# Task instructions
Your reply should hold only the lines from the records below where "LoginPageLogo" occurs.

# Data under study
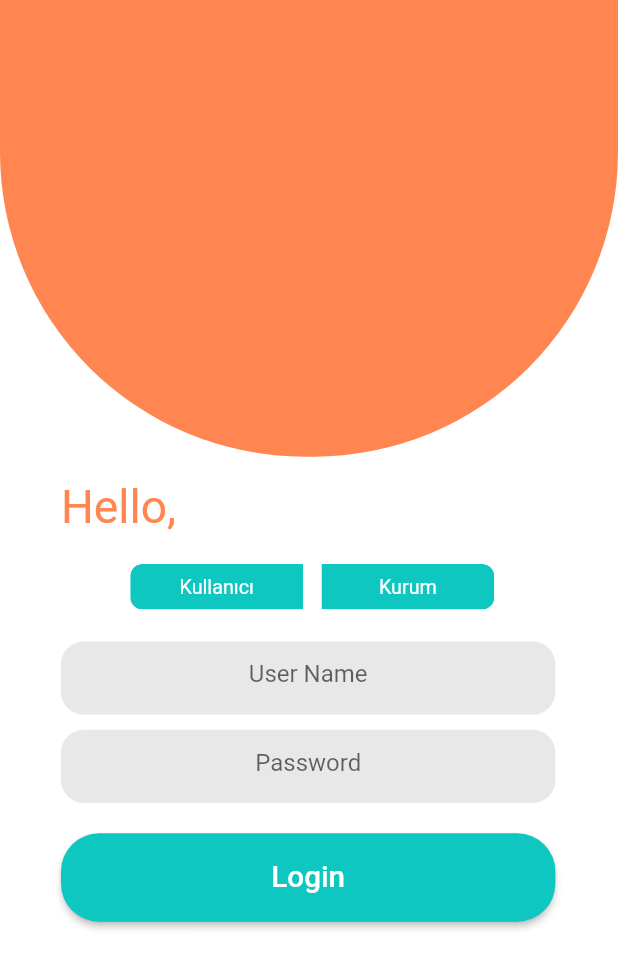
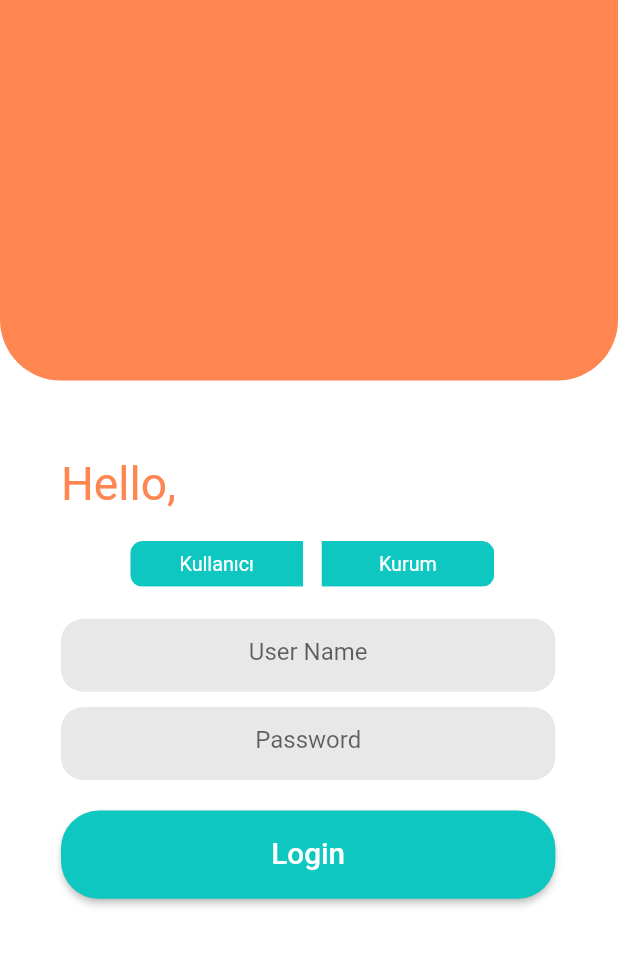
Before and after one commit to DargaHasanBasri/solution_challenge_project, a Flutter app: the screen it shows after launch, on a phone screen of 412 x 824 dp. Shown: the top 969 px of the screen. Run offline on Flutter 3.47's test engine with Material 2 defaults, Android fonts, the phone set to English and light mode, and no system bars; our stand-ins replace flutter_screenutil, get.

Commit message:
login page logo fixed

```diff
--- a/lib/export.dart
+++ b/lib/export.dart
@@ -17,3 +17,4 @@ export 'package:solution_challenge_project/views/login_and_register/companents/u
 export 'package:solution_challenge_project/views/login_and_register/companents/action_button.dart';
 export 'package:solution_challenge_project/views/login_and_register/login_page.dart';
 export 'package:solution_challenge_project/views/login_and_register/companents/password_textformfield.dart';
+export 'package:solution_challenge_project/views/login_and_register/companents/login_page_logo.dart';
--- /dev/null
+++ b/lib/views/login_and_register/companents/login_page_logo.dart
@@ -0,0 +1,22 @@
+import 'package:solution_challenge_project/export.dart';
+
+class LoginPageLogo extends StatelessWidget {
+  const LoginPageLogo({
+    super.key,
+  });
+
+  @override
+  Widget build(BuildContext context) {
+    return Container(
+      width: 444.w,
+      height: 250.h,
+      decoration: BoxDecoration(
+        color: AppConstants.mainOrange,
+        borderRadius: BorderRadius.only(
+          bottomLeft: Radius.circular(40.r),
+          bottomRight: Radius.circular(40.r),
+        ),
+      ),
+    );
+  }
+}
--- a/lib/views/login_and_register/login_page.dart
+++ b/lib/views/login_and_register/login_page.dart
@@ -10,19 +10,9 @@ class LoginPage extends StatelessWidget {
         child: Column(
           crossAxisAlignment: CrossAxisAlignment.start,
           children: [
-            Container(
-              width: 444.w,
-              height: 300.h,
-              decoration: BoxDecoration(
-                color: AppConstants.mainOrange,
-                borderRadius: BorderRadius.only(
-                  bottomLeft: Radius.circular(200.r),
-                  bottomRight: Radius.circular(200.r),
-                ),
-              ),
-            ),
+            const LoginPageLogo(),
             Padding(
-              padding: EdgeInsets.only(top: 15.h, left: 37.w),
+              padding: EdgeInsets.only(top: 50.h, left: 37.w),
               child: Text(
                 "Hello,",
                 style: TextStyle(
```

# Task result
+class LoginPageLogo extends StatelessWidget {
+  const LoginPageLogo({
+            const LoginPageLogo(),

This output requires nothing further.